**Problem to work on**
With images removed, return the whole listing exactly as written.

--- START ---

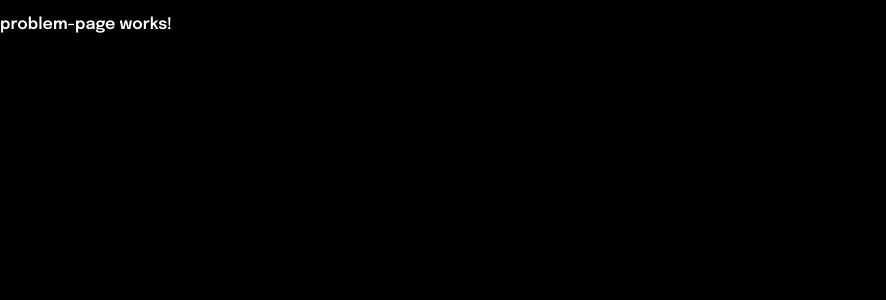
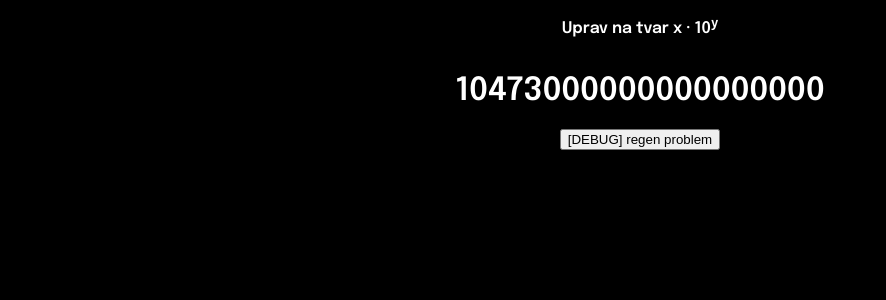
Before and after one commit to FajsiEx/unilla, an Angular app: page /problems in a window 1280 px wide. Shown: the top 300 px of the page, without its empty margins (0-886 px from the left). Built offline with nearby package versions, Linux system fonts and the light colour scheme.

Commit message:
+ basic problem gen

```diff
--- a/src/app/pages/problem-page/problem-page.component.html
+++ b/src/app/pages/problem-page/problem-page.component.html
@@ -1 +1,6 @@
-<p>problem-page works!</p>
+<div class="page">
+    <p>Uprav na tvar x · 10<sup>y</sup></p>
+    <h1 class="current-problem">{{currentProblem}}</h1>
+
+    <button (click)="generateProblem()">[DEBUG] regen problem</button>
+</div>
--- a/src/app/pages/problem-page/problem-page.component.ts
+++ b/src/app/pages/problem-page/problem-page.component.ts
@@ -1,15 +1,52 @@
-import { Component, OnInit } from '@angular/core';
+import {Component, OnInit} from '@angular/core';
 
 @Component({
-  selector: 'app-problem-page',
-  templateUrl: './problem-page.component.html',
-  styleUrls: ['./problem-page.component.scss']
+    selector: 'app-problem-page',
+    templateUrl: './problem-page.component.html',
+    styleUrls: ['./problem-page.component.scss']
 })
 export class ProblemPageComponent implements OnInit {
 
-  constructor() { }
+    difficulty = 5;
 
-  ngOnInit(): void {
-  }
+    currentProblem = '0.000051';
+
+    constructor() {
+    }
+
+    ngOnInit(): void {
+        this.generateProblem();
+    }
+
+    generateProblem(): void {
+        // Difficulty calculation
+        const maxBaseNumber = 499 * Math.pow(2, this.difficulty);
+        const minDPShift = 2 + Math.pow(1.5, this.difficulty);
+        const maxDPShift = 2 + 2 * Math.pow(1.5, this.difficulty);
+
+        // First we generate a random number
+        const baseNumber = Math.round(Math.random() * maxBaseNumber);
+
+        // Now we randomly choose the direction of the decimal point
+        // false is for things like 0.000042
+        // true is for things like 4200000
+        const decPointDirection = Math.random() >= 0.5;
+
+        // Next, we choose randomly how many places we shift that decimal point
+        const decPlacesCount = Math.round(Math.round(Math.random() * (maxDPShift - minDPShift)) + minDPShift);
+
+        // All that's left to do is just shift the actual decimal place in the base num
+        let shiftedNum;
+
+        if (decPointDirection) {
+            shiftedNum = baseNumber / Math.pow(10, decPlacesCount);
+        } else {
+            shiftedNum = baseNumber * Math.pow(10, decPlacesCount);
+        }
+
+        console.log(maxBaseNumber, minDPShift, maxDPShift, baseNumber, decPointDirection, decPlacesCount);
+
+        this.currentProblem = shiftedNum.toFixed(decPlacesCount).replace(/\.?0+$/,'');
+    }
 
 }
```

--- END ---

**Reply to the task**
Before and after one commit to FajsiEx/unilla, an Angular app: page /problems in a window 1280 px wide. Shown: the top 300 px of the page, without its empty margins (0-886 px from the left). Built offline with nearby package versions, Linux system fonts and the light colour scheme.

Commit message:
+ basic problem gen

```diff
--- a/src/app/pages/problem-page/problem-page.component.html
+++ b/src/app/pages/problem-page/problem-page.component.html
@@ -1 +1,6 @@
-<p>problem-page works!</p>
+<div class="page">
+    <p>Uprav na tvar x · 10<sup>y</sup></p>
+    <h1 class="current-problem">{{currentProblem}}</h1>
+
+    <button (click)="generateProblem()">[DEBUG] regen problem</button>
+</div>
--- a/src/app/pages/problem-page/problem-page.component.ts
+++ b/src/app/pages/problem-page/problem-page.component.ts
@@ -1,15 +1,52 @@
-import { Component, OnInit } from '@angular/core';
+import {Component, OnInit} from '@angular/core';
 
 @Component({
-  selector: 'app-problem-page',
-  templateUrl: './problem-page.component.html',
-  styleUrls: ['./problem-page.component.scss']
+    selector: 'app-problem-page',
+    templateUrl: './problem-page.component.html',
+    styleUrls: ['./problem-page.component.scss']
 })
 export class ProblemPageComponent implements OnInit {
 
-  constructor() { }
+    difficulty = 5;
 
-  ngOnInit(): void {
-  }
+    currentProblem = '0.000051';
+
+    constructor() {
+    }
+
+    ngOnInit(): void {
+        this.generateProblem();
+    }
+
+    generateProblem(): void {
+        // Difficulty calculation
+        const maxBaseNumber = 499 * Math.pow(2, this.difficulty);
+        const minDPShift = 2 + Math.pow(1.5, this.difficulty);
+        const maxDPShift = 2 + 2 * Math.pow(1.5, this.difficulty);
+
+        // First we generate a random number
+        const baseNumber = Math.round(Math.random() * maxBaseNumber);
+
+        // Now we randomly choose the direction of the decimal point
+        // false is for things like 0.000042
+        // true is for things like 4200000
+        const decPointDirection = Math.random() >= 0.5;
+
+        // Next, we choose randomly how many places we shift that decimal point
+        const decPlacesCount = Math.round(Math.round(Math.random() * (maxDPShift - minDPShift)) + minDPShift);
+
+        // All that's left to do is just shift the actual decimal place in the base num
+        let shiftedNum;
+
+        if (decPointDirection) {
+            shiftedNum = baseNumber / Math.pow(10, decPlacesCount);
+        } else {
+            shiftedNum = baseNumber * Math.pow(10, decPlacesCount);
+        }
+
+        console.log(maxBaseNumber, minDPShift, maxDPShift, baseNumber, decPointDirection, decPlacesCount);
+
+        this.currentProblem = shiftedNum.toFixed(decPlacesCount).replace(/\.?0+$/,'');
+    }
 
 }
```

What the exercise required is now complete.